*** Dataset excerpts ***
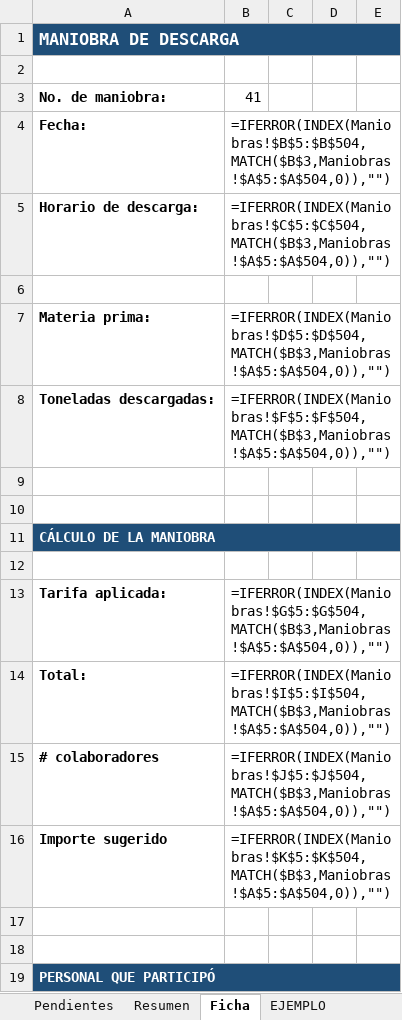
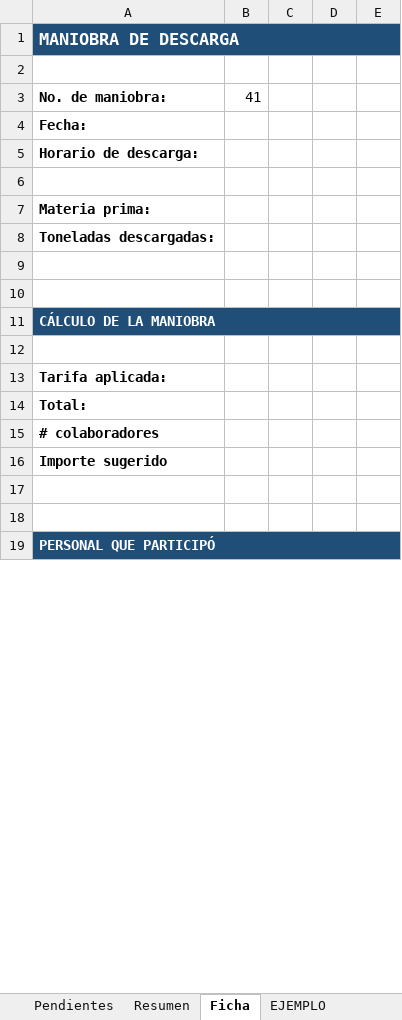
Before and after one commit to Alfredo-ctrl/excel-maniobras-descarga, an Excel workbook: archivos/EJEMPLO LOBA - limpio para usar.xlsx, sheet Ficha, drawn as a sheet; only a part is shown; values as stored, in another font and other column widths than the file's, no borders; formulas without a stored value are shown as written; the diff covers the shown part only; the diff names each change by its address in the sheet, - before the commit and + after, or states it on an @@ line.

```diff
--- a/archivos/EJEMPLO LOBA - limpio para usar.xlsx (sheet Ficha)
+++ b/archivos/EJEMPLO LOBA - limpio para usar.xlsx (sheet Ficha)
-B4: =IFERROR(INDEX(Maniobras!$B$5:$B$504,MATCH($B$3,Maniobras!$A$5:$A$504,0)),"")
+B4: (empty)
-B5: =IFERROR(INDEX(Maniobras!$C$5:$C$504,MATCH($B$3,Maniobras!$A$5:$A$504,0)),"")
+B5: (empty)
-B7: =IFERROR(INDEX(Maniobras!$D$5:$D$504,MATCH($B$3,Maniobras!$A$5:$A$504,0)),"")
+B7: (empty)
-B8: =IFERROR(INDEX(Maniobras!$F$5:$F$504,MATCH($B$3,Maniobras!$A$5:$A$504,0)),"")
+B8: (empty)
-B13: =IFERROR(INDEX(Maniobras!$G$5:$G$504,MATCH($B$3,Maniobras!$A$5:$A$504,0)),"")
+B13: (empty)
-B14: =IFERROR(INDEX(Maniobras!$I$5:$I$504,MATCH($B$3,Maniobras!$A$5:$A$504,0)),"")
+B14: (empty)
-B15: =IFERROR(INDEX(Maniobras!$J$5:$J$504,MATCH($B$3,Maniobras!$A$5:$A$504,0)),"")
+B15: (empty)
-B16: =IFERROR(INDEX(Maniobras!$K$5:$K$504,MATCH($B$3,Maniobras!$A$5:$A$504,0)),"")
+B16: (empty)
```
Also changed, not shown: 15 removed rows and 1 edited cell elsewhere in this sheet, sheet Detalle_Pagos, sheet Maniobras, sheet Resumen, sheet Pendientes, sheet EJEMPLO, hidden cells, archivos/EJEMPLO LOBA - version con datos de prueba.xlsx, 1 other file.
***
▸ **What you have to do**: Above are the entries; write them out again exactly, omitting the pictures.

▸ **Task output**:
Before and after one commit to Alfredo-ctrl/excel-maniobras-descarga, an Excel workbook: archivos/EJEMPLO LOBA - limpio para usar.xlsx, sheet Ficha, drawn as a sheet; only a part is shown; values as stored, in another font and other column widths than the file's, no borders; formulas without a stored value are shown as written; the diff covers the shown part only; the diff names each change by its address in the sheet, - before the commit and + after, or states it on an @@ line.

```diff
--- a/archivos/EJEMPLO LOBA - limpio para usar.xlsx (sheet Ficha)
+++ b/archivos/EJEMPLO LOBA - limpio para usar.xlsx (sheet Ficha)
-B4: =IFERROR(INDEX(Maniobras!$B$5:$B$504,MATCH($B$3,Maniobras!$A$5:$A$504,0)),"")
+B4: (empty)
-B5: =IFERROR(INDEX(Maniobras!$C$5:$C$504,MATCH($B$3,Maniobras!$A$5:$A$504,0)),"")
+B5: (empty)
-B7: =IFERROR(INDEX(Maniobras!$D$5:$D$504,MATCH($B$3,Maniobras!$A$5:$A$504,0)),"")
+B7: (empty)
-B8: =IFERROR(INDEX(Maniobras!$F$5:$F$504,MATCH($B$3,Maniobras!$A$5:$A$504,0)),"")
+B8: (empty)
-B13: =IFERROR(INDEX(Maniobras!$G$5:$G$504,MATCH($B$3,Maniobras!$A$5:$A$504,0)),"")
+B13: (empty)
-B14: =IFERROR(INDEX(Maniobras!$I$5:$I$504,MATCH($B$3,Maniobras!$A$5:$A$504,0)),"")
+B14: (empty)
-B15: =IFERROR(INDEX(Maniobras!$J$5:$J$504,MATCH($B$3,Maniobras!$A$5:$A$504,0)),"")
+B15: (empty)
-B16: =IFERROR(INDEX(Maniobras!$K$5:$K$504,MATCH($B$3,Maniobras!$A$5:$A$504,0)),"")
+B16: (empty)
```
Also changed, not shown: 15 removed rows and 1 edited cell elsewhere in this sheet, sheet Detalle_Pagos, sheet Maniobras, sheet Resumen, sheet Pendientes, sheet EJEMPLO, hidden cells, archivos/EJEMPLO LOBA - version con datos de prueba.xlsx, 1 other file.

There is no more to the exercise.